(Version comparison data)
-- -- --

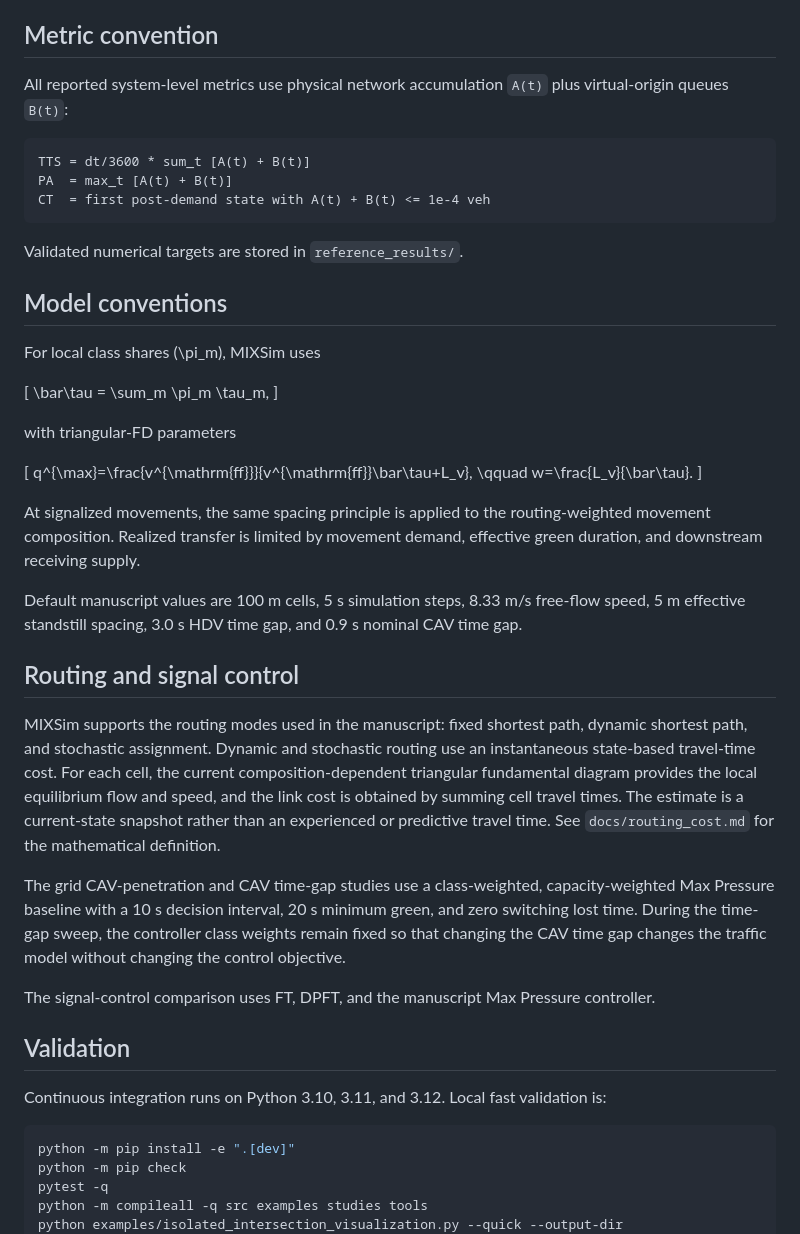
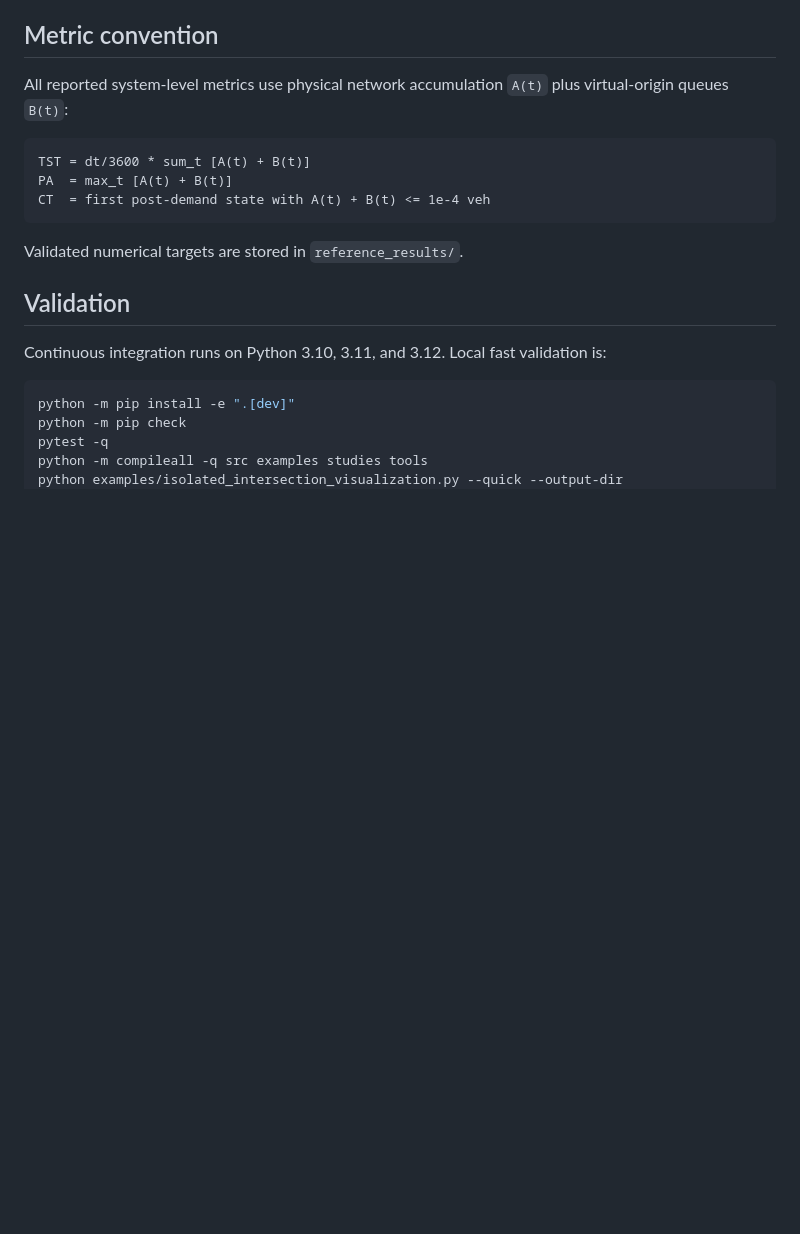
Before and after one commit to HarisFateh/MIXSim, a Markdown page: README.md, the part around one of its changes. Drawn GitHub-style; blank space fills up the shorter version.

Commit message:
Update MIXSim repository: README.md

````diff
--- a/README.md
+++ b/README.md
@@ -96,40 +97,12 @@ Full reproduction instructions are in [docs/reproduce_manuscript.md](docs/reprod
 All reported system-level metrics use physical network accumulation `A(t)` plus virtual-origin queues `B(t)`:
 
 ```text
-TTS = dt/3600 * sum_t [A(t) + B(t)]
+TST = dt/3600 * sum_t [A(t) + B(t)]
 PA  = max_t [A(t) + B(t)]
 CT  = first post-demand state with A(t) + B(t) <= 1e-4 veh
 ```
 
 Validated numerical targets are stored in `reference_results/`.
-
-## Model conventions
-
-For local class shares \(\pi_m\), MIXSim uses
-
-\[
-\bar\tau = \sum_m \pi_m \tau_m,
-\]
-
-with triangular-FD parameters
-
-\[
-q^{\max}=\frac{v^{\mathrm{ff}}}{v^{\mathrm{ff}}\bar\tau+L_v},
-\qquad
-w=\frac{L_v}{\bar\tau}.
-\]
-
-At signalized movements, the same spacing principle is applied to the routing-weighted movement composition. Realized transfer is limited by movement demand, effective green duration, and downstream receiving supply.
-
-Default manuscript values are 100 m cells, 5 s simulation steps, 8.33 m/s free-flow speed, 5 m effective standstill spacing, 3.0 s HDV time gap, and 0.9 s nominal CAV time gap.
-
-## Routing and signal control
-
-MIXSim supports the routing modes used in the manuscript: fixed shortest path, dynamic shortest path, and stochastic assignment. Dynamic and stochastic routing use an instantaneous state-based travel-time cost. For each cell, the current composition-dependent triangular fundamental diagram provides the local equilibrium flow and speed, and the link cost is obtained by summing cell travel times. The estimate is a current-state snapshot rather than an experienced or predictive travel time. See `docs/routing_cost.md` for the mathematical definition.
-
-The grid CAV-penetration and CAV time-gap studies use a class-weighted, capacity-weighted Max Pressure baseline with a 10 s decision interval, 20 s minimum green, and zero switching lost time. During the time-gap sweep, the controller class weights remain fixed so that changing the CAV time gap changes the traffic model without changing the control objective.
-
-The signal-control comparison uses FT, DPFT, and the manuscript Max Pressure controller.
 
 ## Validation
 
````
Also changed, not shown: other parts of README.md (+3 -2 lines).
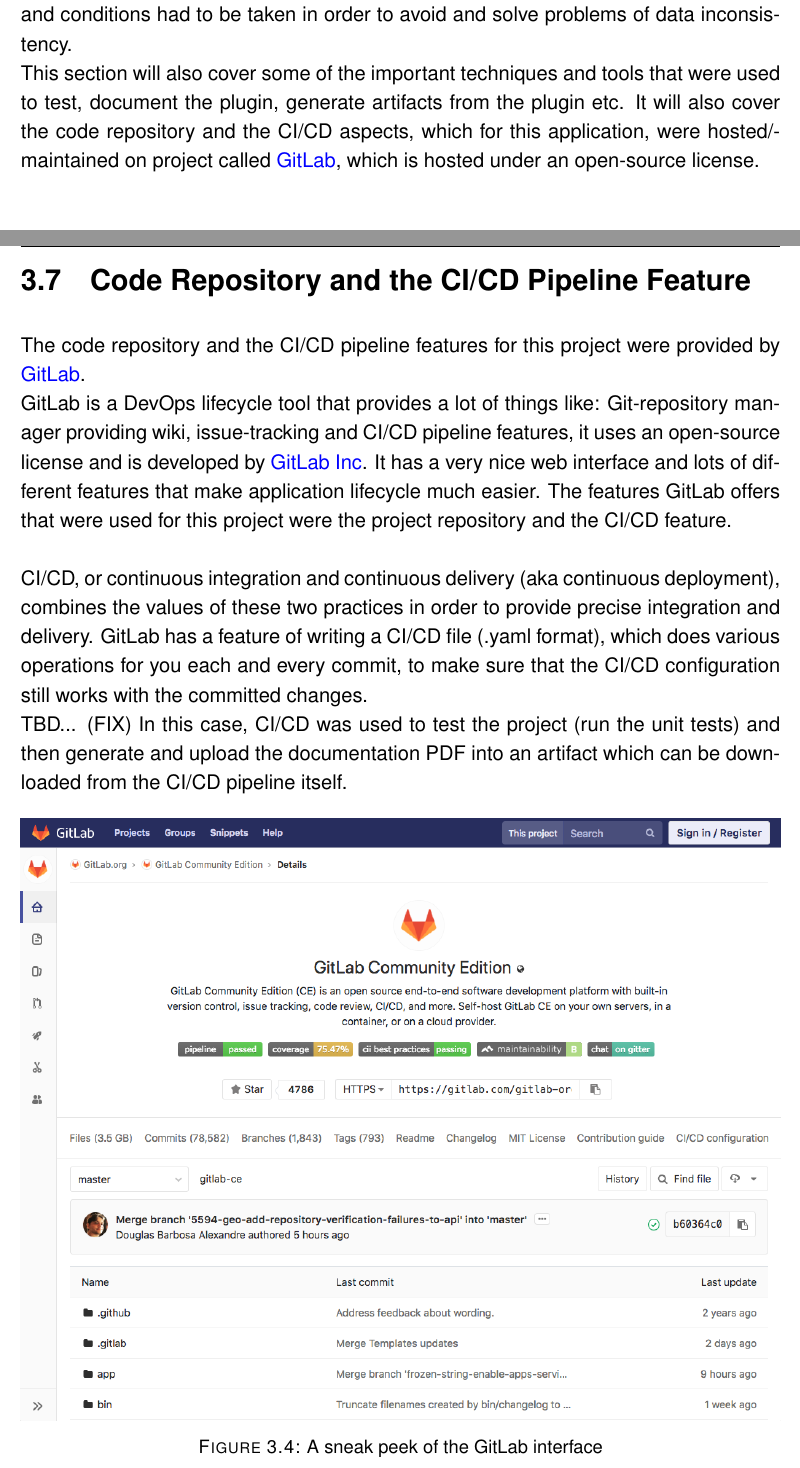
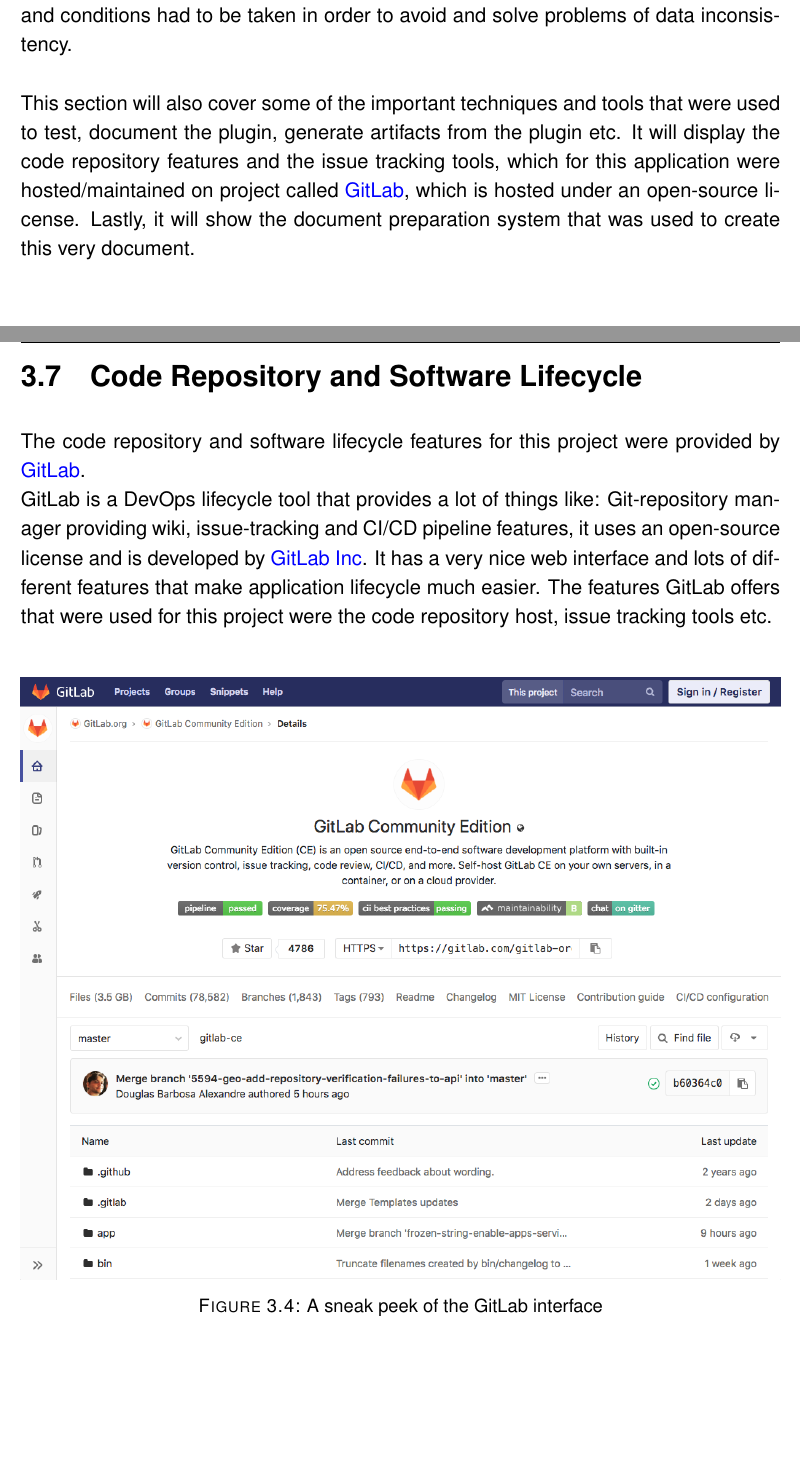
Before and after one commit to itstriolink/josm-plugin-netex-converter, a LaTeX thesis (documentation/Main.tex, which reads documentation/Chapters/Implementation.tex): two parts of pages 16 and 26 of 41 before the commit and two parts of pages 16 and 27 of 42 after it, joined at a grey line, cut so that both start at the same text, the shorter picture padded with empty space. Compiled offline with pdfLaTeX.

Commit message:
Documentation - Wrapping up

```diff
--- a/documentation/Chapters/Implementation.tex
+++ b/documentation/Chapters/Implementation.tex
@@ -1,7 +1,9 @@
 \chapter{Implementation}
 \section{Overview}
 This part of the documentation describes how the project was implemented in more-detailed and technical manner. It shows some of the key approaches that were used to solve some of the major conversion obstacles. It explains what kind of data OSM contains and how that data was used in conjunction with the plugin to produce an XML document compliant with the NeTEx schema. As we know, OSM data is not very consistent, since it's updated by the community, which means that a lot of extra measures and conditions had to be taken in order to avoid and solve problems of data inconsistency.\\
-This section will also cover some of the important techniques and tools that were used to test, document the plugin, generate artifacts from the plugin etc. It will also cover the code repository and the CI/CD aspects, which for this application, were hosted/maintained on project called \href{https://gitlab.com/}{GitLab}, which is hosted under an open-source license.
+\newline
+This section will also cover some of the important techniques and tools that were used to test, document the plugin, generate artifacts from the plugin etc. It will display the code repository features and the issue tracking tools, which for this application were hosted/maintained on project called \href{https://gitlab.com/}{GitLab}, which is hosted under an open-source license. Lastly, it will show the document preparation system that was used to create this very document.
+\newpage
 \section{OpenStreetMap Data}
 Elements (or objects) are the basic components of OpenStreetMap's conceptual data model of the physical world. They consist of:
 \begin{itemize}
@@ -150,15 +152,11 @@
 	\caption{An example of results after running some JUnit tests}
 \end{figure}
 \newpage
-\section{Code Repository and the CI/CD Pipeline Feature}
+\section{Code Repository and Software Lifecycle}
 \label{sec:GitLab}
-The code repository and the CI/CD pipeline features for this project were provided by \href{https://gitlab.com/}{GitLab}.\\
+The code repository and software lifecycle features for this project were provided by \href{https://gitlab.com/}{GitLab}.\\
 GitLab is a DevOps lifecycle tool that provides a lot of things like: Git-repository manager providing wiki, issue-tracking and CI/CD pipeline features, it uses an open-source license and is developed by \href{https://about.gitlab.com/company/}{GitLab Inc}.
-It has a very nice web interface and lots of different features that make application lifecycle much easier. The features GitLab offers that were used for this project were the project repository and the CI/CD feature.\\
-\newline
-CI/CD, or continuous integration and continuous delivery (aka continuous deployment), combines the values of these two practices in order to provide precise integration and delivery.
-GitLab has a feature of writing a CI/CD file (.yaml format), which does various operations for you each and every commit, to make sure that the CI/CD configuration still works with the committed changes.\\
-TBD... (FIX) In this case, CI/CD was used to test the project (run the unit tests) and then generate and upload the documentation PDF into an artifact which can be downloaded from the CI/CD pipeline itself.
+It has a very nice web interface and lots of different features that make application lifecycle much easier. The features GitLab offers that were used for this project were the code repository host, issue tracking tools etc.\\
 \begin{figure}[H]
 	\includegraphics[width=\linewidth]{./Images/Implementation/gitlab_view.png}
 	\caption{A sneak peek of the GitLab interface}
```
Also changed, not shown: documentation/Acknowledgements/Acknowledgements.tex (+1 -1 lines), documentation/Appendices/Project_Management.tex (+2 -2 lines), documentation/Chapters/Results.tex (+1 -1 lines), documentation/Main.pdf, documentation/Chapters/Implementation.tex (2 more changed lines), 5 other files.
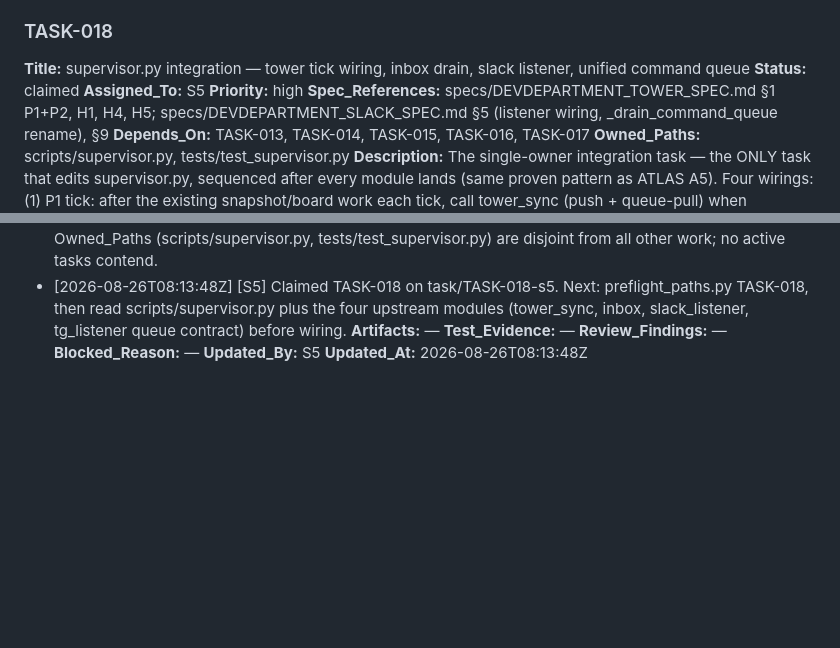
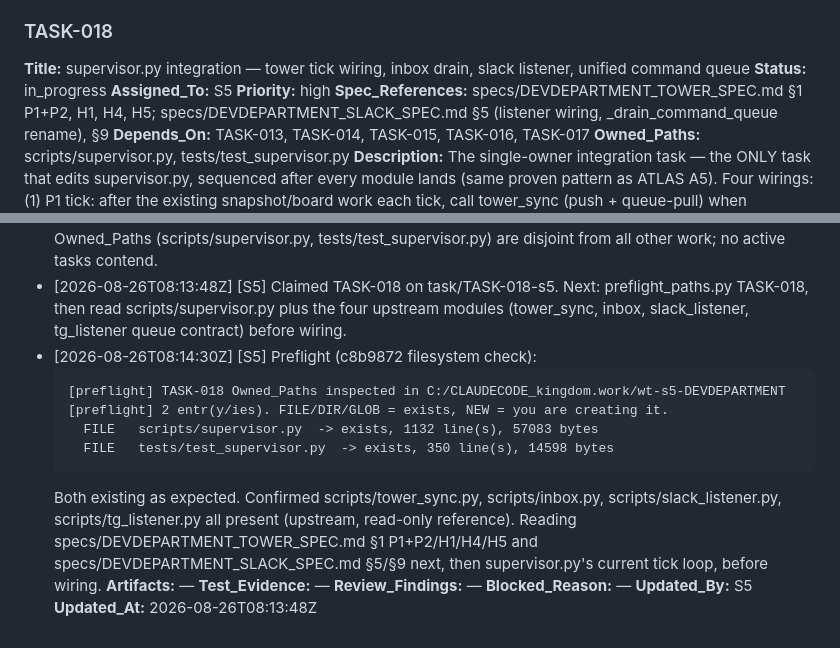
Before and after one commit to alboogycOdR/DEVDEPARTMENT, a Markdown page: PLAN.md, 2 parts joined by grey strips. Drawn GitHub-style; blank space fills up the shorter version.

Commit message:
chore(plan): TASK-018 in_progress + preflight [S5]

````diff
--- a/PLAN.md
+++ b/PLAN.md
@@ -636,7 +636,7 @@ Status lifecycle: `pending → claimed → in_progress → needs_review → done
 
 ### TASK-018
 **Title:** supervisor.py integration — tower tick wiring, inbox drain, slack listener, unified command queue
-**Status:** claimed
+**Status:** in_progress
 **Assigned_To:** S5
 **Priority:** high
 **Spec_References:** specs/DEVDEPARTMENT_TOWER_SPEC.md §1 P1+P2, H1, H4, H5; specs/DEVDEPARTMENT_SLACK_SPEC.md §5 (listener wiring, _drain_command_queue rename), §9
@@ -657,6 +657,14 @@ Status lifecycle: `pending → claimed → in_progress → needs_review → done
 - [2026-08-26T08:26:00Z] [ORCH] Dependency status: TASK-013/014/015/017 all done; TASK-018 now awaits ONLY TASK-016 (S5), currently blocked on an unrelated wt-s5-DEVDEPARTMENT worktree directory lock (ORCH environmental issue, not a plan/territory problem). Not yet dispatchable — do not claim until TASK-016 reaches done.
 - [2026-08-26T10:05:00Z] [ORCH] FULLY UNBLOCKED. TASK-016 approved + merged (8328192); all five deps (TASK-013/014/015/016/017) are done. This single-owner supervisor.py integration is now dispatchable — assign to S5 (carries the freshest listener/inbox context) via /devteam-dispatch. Owned_Paths (scripts/supervisor.py, tests/test_supervisor.py) are disjoint from all other work; no active tasks contend.
 - [2026-08-26T08:13:48Z] [S5] Claimed TASK-018 on task/TASK-018-s5. Next: preflight_paths.py TASK-018, then read scripts/supervisor.py plus the four upstream modules (tower_sync, inbox, slack_listener, tg_listener queue contract) before wiring.
+- [2026-08-26T08:14:30Z] [S5] Preflight (c8b9872 filesystem check):
+  ```
+  [preflight] TASK-018 Owned_Paths inspected in C:/CLAUDECODE_kingdom.work/wt-s5-DEVDEPARTMENT
+  [preflight] 2 entr(y/ies). FILE/DIR/GLOB = exists, NEW = you are creating it.
+    FILE   scripts/supervisor.py  -> exists, 1132 line(s), 57083 bytes
+    FILE   tests/test_supervisor.py  -> exists, 350 line(s), 14598 bytes
+  ```
+  Both existing as expected. Confirmed scripts/tower_sync.py, scripts/inbox.py, scripts/slack_listener.py, scripts/tg_listener.py all present (upstream, read-only reference). Reading specs/DEVDEPARTMENT_TOWER_SPEC.md §1 P1+P2/H1/H4/H5 and specs/DEVDEPARTMENT_SLACK_SPEC.md §5/§9 next, then supervisor.py's current tick loop, before wiring.
 **Artifacts:** —
 **Test_Evidence:** —
 **Review_Findings:** —
````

-- -- --

→ EXERCISE DIRECTIONS: What the answer needs is every line from the data above with "triangular" in it.

→ SOLUTION TO THE EXERCISE:
-with triangular-FD parameters
-MIXSim supports the routing modes used in the manuscript: fixed shortest path, dynamic shortest path, and stochastic assignment. Dynamic and stochastic routing use an instantaneous state-based travel-time cost. For each cell, the current composition-dependent triangular fundamental diagram provides the local equilibrium flow and speed, and the link cost is obtained by summing cell travel times. The estimate is a current-state snapshot rather than an experienced or predictive travel time. See `docs/routing_cost.md` for the mathematical definition.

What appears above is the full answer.